**Problem statement**
Set down the data below word for word, and leave the images aside.
□ □ □ □
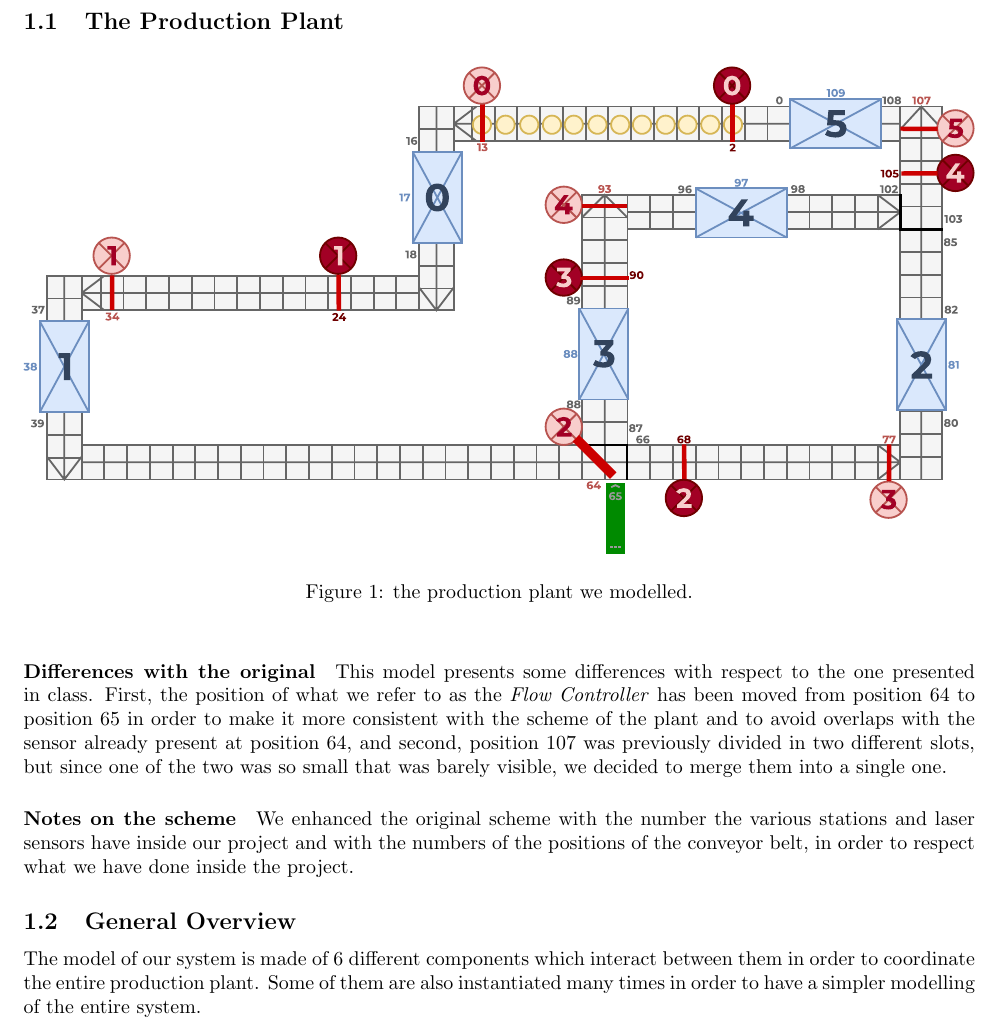
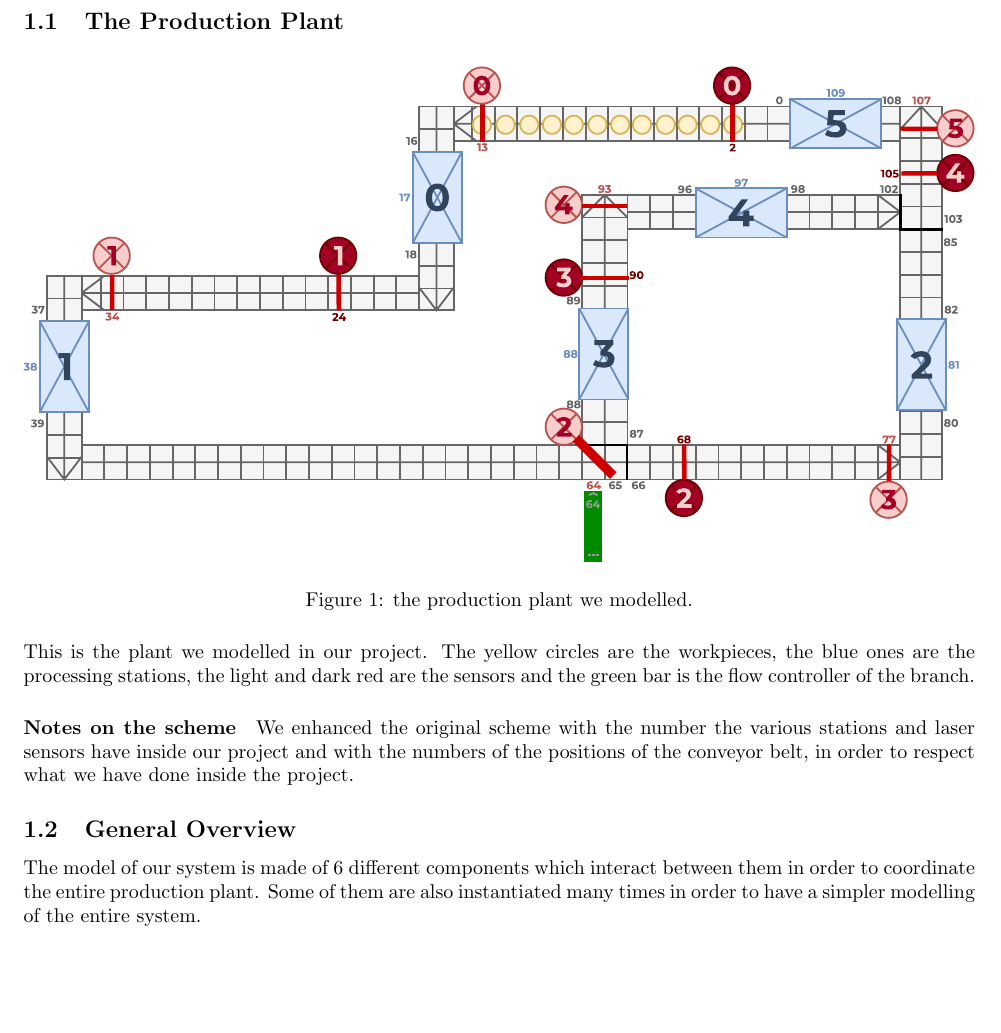
Before and after one commit to andrea-infantino/FM_project_2023, a LaTeX document (report/report.tex): part of page 3 of 4, cut so that both start at the same text, the shorter picture padded with empty space. Compiled offline with pdfLaTeX.

Commit message:
Report: updated plant image

```diff
--- a/report/report.tex
+++ b/report/report.tex
@@ -71,7 +71,7 @@
         \label{figure:scheme}
     \end{figure}
 
-    \paragraph{Differences with the original} This model presents some differences with respect to the one presented in class. First, the position of what we refer to as the \textit{Flow Controller} has been moved from position 64 to position 65 in order to make it more consistent with the scheme of the plant and to avoid overlaps with the sensor already present at position 64, and second, position 107 was previously divided in two different slots, but since one of the two was so small that was barely visible, we decided to merge them into a single one.
+    This is the plant we modelled in our project. The yellow circles are the workpieces, the blue ones are the processing stations, the light and dark red are the sensors and the green bar is the flow controller of the branch.
 
     \paragraph{Notes on the scheme} We enhanced the original scheme with the number the various stations and laser sensors have inside our project and with the numbers of the positions of the conveyor belt, in order to respect what we have done inside the project.
 
```
Also changed, not shown: report/images/plant.eps, report/report.pdf.
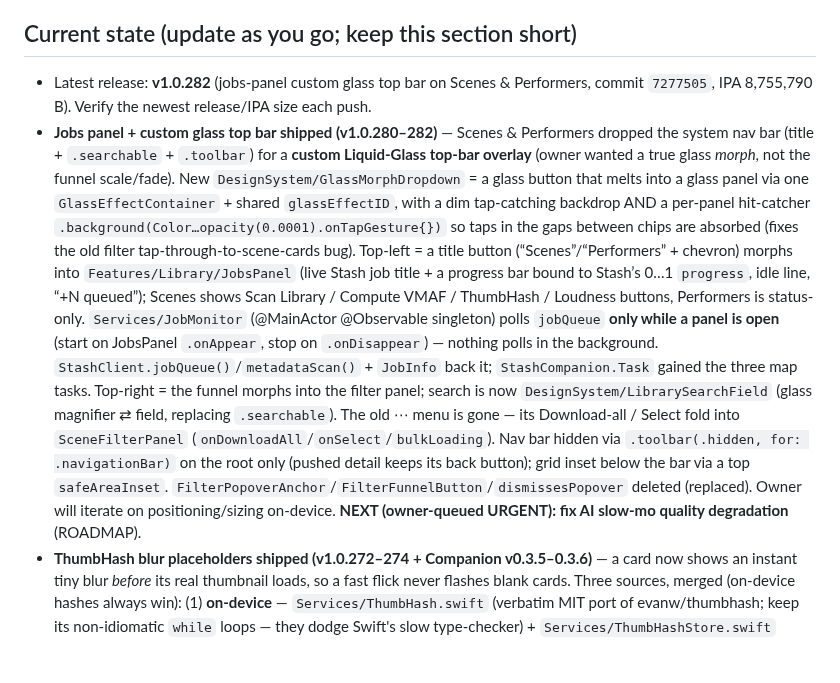
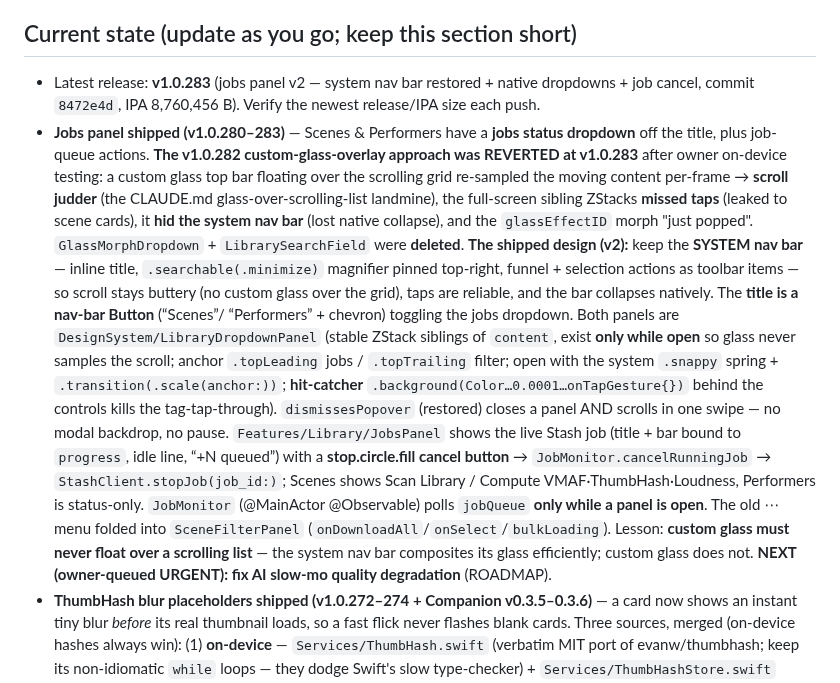
Before and after one commit to nphil/stashy, a Markdown page: CLAUDE.md, the part around the change. Rendered like a GitHub page; blank space fills up the shorter version.

Commit message:
docs: record jobs-panel v2 (nav-bar restore, v1.0.283) + the glass-over-scroll lesson
Co-Authored-By: Claude Opus 4.8 <noreply@anthropic.com>
Claude-Session: https://claude.ai/code/session_01KMkw81A51GENKXs3WtdNnu

```diff
--- a/CLAUDE.md
+++ b/CLAUDE.md
@@ -120,26 +120,29 @@ compiler.** Repo `nphil/stashy` is the ONLY repo you may read/write. App code: `
   re-analyzing perf or touching the flagged code paths.
 
 ## Current state (update as you go; keep this section short)
-- Latest release: **v1.0.282** (jobs-panel custom glass top bar on Scenes & Performers, commit `7277505`,
-  IPA 8,755,790 B). Verify the newest release/IPA size each push.
-- **Jobs panel + custom glass top bar shipped (v1.0.280–282)** — Scenes & Performers dropped the system nav
-  bar (title + `.searchable` + `.toolbar`) for a **custom Liquid-Glass top-bar overlay** (owner wanted a true
-  glass *morph*, not the funnel scale/fade). New `DesignSystem/GlassMorphDropdown` = a glass button that melts
-  into a glass panel via one `GlassEffectContainer` + shared `glassEffectID`, with a dim tap-catching backdrop
-  AND a per-panel hit-catcher `.background(Color…opacity(0.0001).onTapGesture{})` so taps in the gaps between
-  chips are absorbed (fixes the old filter tap-through-to-scene-cards bug). Top-left = a title button
-  (“Scenes”/“Performers” + chevron) morphs into `Features/Library/JobsPanel` (live Stash job title + a
-  progress bar bound to Stash’s 0…1 `progress`, idle line, “+N queued”); Scenes shows Scan Library / Compute
-  VMAF / ThumbHash / Loudness buttons, Performers is status-only. `Services/JobMonitor` (@MainActor
-  @Observable singleton) polls `jobQueue` **only while a panel is open** (start on JobsPanel `.onAppear`, stop
-  on `.onDisappear`) — nothing polls in the background. `StashClient.jobQueue()`/`metadataScan()` +
-  `JobInfo` back it; `StashCompanion.Task` gained the three map tasks. Top-right = the funnel morphs into the
-  filter panel; search is now `DesignSystem/LibrarySearchField` (glass magnifier ⇄ field, replacing
-  `.searchable`). The old ⋯ menu is gone — its Download-all / Select fold into `SceneFilterPanel`
-  (`onDownloadAll`/`onSelect`/`bulkLoading`). Nav bar hidden via `.toolbar(.hidden, for: .navigationBar)` on
-  the root only (pushed detail keeps its back button); grid inset below the bar via a top `safeAreaInset`.
-  `FilterPopoverAnchor`/`FilterFunnelButton`/`dismissesPopover` deleted (replaced). Owner will iterate on
-  positioning/sizing on-device. **NEXT (owner-queued URGENT): fix AI slow-mo quality degradation** (ROADMAP).
+- Latest release: **v1.0.283** (jobs panel v2 — system nav bar restored + native dropdowns + job cancel,
+  commit `8472e4d`, IPA 8,760,456 B). Verify the newest release/IPA size each push.
+- **Jobs panel shipped (v1.0.280–283)** — Scenes & Performers have a **jobs status dropdown** off the title,
+  plus job-queue actions. **The v1.0.282 custom-glass-overlay approach was REVERTED at v1.0.283** after owner
+  on-device testing: a custom glass top bar floating over the scrolling grid re-sampled the moving content
+  per-frame → **scroll judder** (the CLAUDE.md glass-over-scrolling-list landmine), the full-screen sibling
+  ZStacks **missed taps** (leaked to scene cards), it **hid the system nav bar** (lost native collapse), and
+  the `glassEffectID` morph "just popped". `GlassMorphDropdown` + `LibrarySearchField` were **deleted**.
+  **The shipped design (v2):** keep the **SYSTEM nav bar** — inline title, `.searchable(.minimize)` magnifier
+  pinned top-right, funnel + selection actions as toolbar items — so scroll stays buttery (no custom glass over
+  the grid), taps are reliable, and the bar collapses natively. The **title is a nav-bar Button** (“Scenes”/
+  “Performers” + chevron) toggling the jobs dropdown. Both panels are `DesignSystem/LibraryDropdownPanel`
+  (stable ZStack siblings of `content`, exist **only while open** so glass never samples the scroll; anchor
+  `.topLeading` jobs / `.topTrailing` filter; open with the system `.snappy` spring +
+  `.transition(.scale(anchor:))`; **hit-catcher** `.background(Color…0.0001…onTapGesture{})` behind the
+  controls kills the tag-tap-through). `dismissesPopover` (restored) closes a panel AND scrolls in one swipe —
+  no modal backdrop, no pause. `Features/Library/JobsPanel` shows the live Stash job (title + bar bound to
+  `progress`, idle line, “+N queued”) with a **stop.circle.fill cancel button** → `JobMonitor.cancelRunningJob`
+  → `StashClient.stopJob(job_id:)`; Scenes shows Scan Library / Compute VMAF·ThumbHash·Loudness, Performers is
+  status-only. `JobMonitor` (@MainActor @Observable) polls `jobQueue` **only while a panel is open**. The old ⋯
+  menu folded into `SceneFilterPanel` (`onDownloadAll`/`onSelect`/`bulkLoading`). Lesson: **custom glass must
+  never float over a scrolling list** — the system nav bar composites its glass efficiently; custom glass does
+  not. **NEXT (owner-queued URGENT): fix AI slow-mo quality degradation** (ROADMAP).
 - **ThumbHash blur placeholders shipped (v1.0.272–274 + Companion v0.3.5–0.3.6)** — a card now shows an instant
   tiny blur *before* its real thumbnail loads, so a fast flick never flashes blank cards. Three sources,
   merged (on-device hashes always win): (1) **on-device** — `Services/ThumbHash.swift` (verbatim MIT port
```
□ □ □ □
**Result of this exercise**
Before and after one commit to andrea-infantino/FM_project_2023, a LaTeX document (report/report.tex): part of page 3 of 4, cut so that both start at the same text, the shorter picture padded with empty space. Compiled offline with pdfLaTeX.

Commit message:
Report: updated plant image

```diff
--- a/report/report.tex
+++ b/report/report.tex
@@ -71,7 +71,7 @@
         \label{figure:scheme}
     \end{figure}
 
-    \paragraph{Differences with the original} This model presents some differences with respect to the one presented in class. First, the position of what we refer to as the \textit{Flow Controller} has been moved from position 64 to position 65 in order to make it more consistent with the scheme of the plant and to avoid overlaps with the sensor already present at position 64, and second, position 107 was previously divided in two different slots, but since one of the two was so small that was barely visible, we decided to merge them into a single one.
+    This is the plant we modelled in our project. The yellow circles are the workpieces, the blue ones are the processing stations, the light and dark red are the sensors and the green bar is the flow controller of the branch.
 
     \paragraph{Notes on the scheme} We enhanced the original scheme with the number the various stations and laser sensors have inside our project and with the numbers of the positions of the conveyor belt, in order to respect what we have done inside the project.
 
```
Also changed, not shown: report/images/plant.eps, report/report.pdf.
Before and after one commit to nphil/stashy, a Markdown page: CLAUDE.md, the part around the change. Rendered like a GitHub page; blank space fills up the shorter version.

Commit message:
docs: record jobs-panel v2 (nav-bar restore, v1.0.283) + the glass-over-scroll lesson
Co-Authored-By: Claude Opus 4.8 <noreply@anthropic.com>
Claude-Session: https://claude.ai/code/session_01KMkw81A51GENKXs3WtdNnu

```diff
--- a/CLAUDE.md
+++ b/CLAUDE.md
@@ -120,26 +120,29 @@ compiler.** Repo `nphil/stashy` is the ONLY repo you may read/write. App code: `
   re-analyzing perf or touching the flagged code paths.
 
 ## Current state (update as you go; keep this section short)
-- Latest release: **v1.0.282** (jobs-panel custom glass top bar on Scenes & Performers, commit `7277505`,
-  IPA 8,755,790 B). Verify the newest release/IPA size each push.
-- **Jobs panel + custom glass top bar shipped (v1.0.280–282)** — Scenes & Performers dropped the system nav
-  bar (title + `.searchable` + `.toolbar`) for a **custom Liquid-Glass top-bar overlay** (owner wanted a true
-  glass *morph*, not the funnel scale/fade). New `DesignSystem/GlassMorphDropdown` = a glass button that melts
-  into a glass panel via one `GlassEffectContainer` + shared `glassEffectID`, with a dim tap-catching backdrop
-  AND a per-panel hit-catcher `.background(Color…opacity(0.0001).onTapGesture{})` so taps in the gaps between
-  chips are absorbed (fixes the old filter tap-through-to-scene-cards bug). Top-left = a title button
-  (“Scenes”/“Performers” + chevron) morphs into `Features/Library/JobsPanel` (live Stash job title + a
-  progress bar bound to Stash’s 0…1 `progress`, idle line, “+N queued”); Scenes shows Scan Library / Compute
-  VMAF / ThumbHash / Loudness buttons, Performers is status-only. `Services/JobMonitor` (@MainActor
-  @Observable singleton) polls `jobQueue` **only while a panel is open** (start on JobsPanel `.onAppear`, stop
-  on `.onDisappear`) — nothing polls in the background. `StashClient.jobQueue()`/`metadataScan()` +
-  `JobInfo` back it; `StashCompanion.Task` gained the three map tasks. Top-right = the funnel morphs into the
-  filter panel; search is now `DesignSystem/LibrarySearchField` (glass magnifier ⇄ field, replacing
-  `.searchable`). The old ⋯ menu is gone — its Download-all / Select fold into `SceneFilterPanel`
-  (`onDownloadAll`/`onSelect`/`bulkLoading`). Nav bar hidden via `.toolbar(.hidden, for: .navigationBar)` on
-  the root only (pushed detail keeps its back button); grid inset below the bar via a top `safeAreaInset`.
-  `FilterPopoverAnchor`/`FilterFunnelButton`/`dismissesPopover` deleted (replaced). Owner will iterate on
-  positioning/sizing on-device. **NEXT (owner-queued URGENT): fix AI slow-mo quality degradation** (ROADMAP).
+- Latest release: **v1.0.283** (jobs panel v2 — system nav bar restored + native dropdowns + job cancel,
+  commit `8472e4d`, IPA 8,760,456 B). Verify the newest release/IPA size each push.
+- **Jobs panel shipped (v1.0.280–283)** — Scenes & Performers have a **jobs status dropdown** off the title,
+  plus job-queue actions. **The v1.0.282 custom-glass-overlay approach was REVERTED at v1.0.283** after owner
+  on-device testing: a custom glass top bar floating over the scrolling grid re-sampled the moving content
+  per-frame → **scroll judder** (the CLAUDE.md glass-over-scrolling-list landmine), the full-screen sibling
+  ZStacks **missed taps** (leaked to scene cards), it **hid the system nav bar** (lost native collapse), and
+  the `glassEffectID` morph "just popped". `GlassMorphDropdown` + `LibrarySearchField` were **deleted**.
+  **The shipped design (v2):** keep the **SYSTEM nav bar** — inline title, `.searchable(.minimize)` magnifier
+  pinned top-right, funnel + selection actions as toolbar items — so scroll stays buttery (no custom glass over
+  the grid), taps are reliable, and the bar collapses natively. The **title is a nav-bar Button** (“Scenes”/
+  “Performers” + chevron) toggling the jobs dropdown. Both panels are `DesignSystem/LibraryDropdownPanel`
+  (stable ZStack siblings of `content`, exist **only while open** so glass never samples the scroll; anchor
+  `.topLeading` jobs / `.topTrailing` filter; open with the system `.snappy` spring +
+  `.transition(.scale(anchor:))`; **hit-catcher** `.background(Color…0.0001…onTapGesture{})` behind the
+  controls kills the tag-tap-through). `dismissesPopover` (restored) closes a panel AND scrolls in one swipe —
+  no modal backdrop, no pause. `Features/Library/JobsPanel` shows the live Stash job (title + bar bound to
+  `progress`, idle line, “+N queued”) with a **stop.circle.fill cancel button** → `JobMonitor.cancelRunningJob`
+  → `StashClient.stopJob(job_id:)`; Scenes shows Scan Library / Compute VMAF·ThumbHash·Loudness, Performers is
+  status-only. `JobMonitor` (@MainActor @Observable) polls `jobQueue` **only while a panel is open**. The old ⋯
+  menu folded into `SceneFilterPanel` (`onDownloadAll`/`onSelect`/`bulkLoading`). Lesson: **custom glass must
+  never float over a scrolling list** — the system nav bar composites its glass efficiently; custom glass does
+  not. **NEXT (owner-queued URGENT): fix AI slow-mo quality degradation** (ROADMAP).
 - **ThumbHash blur placeholders shipped (v1.0.272–274 + Companion v0.3.5–0.3.6)** — a card now shows an instant
   tiny blur *before* its real thumbnail loads, so a fast flick never flashes blank cards. Three sources,
   merged (on-device hashes always win): (1) **on-device** — `Services/ThumbHash.swift` (verbatim MIT port
```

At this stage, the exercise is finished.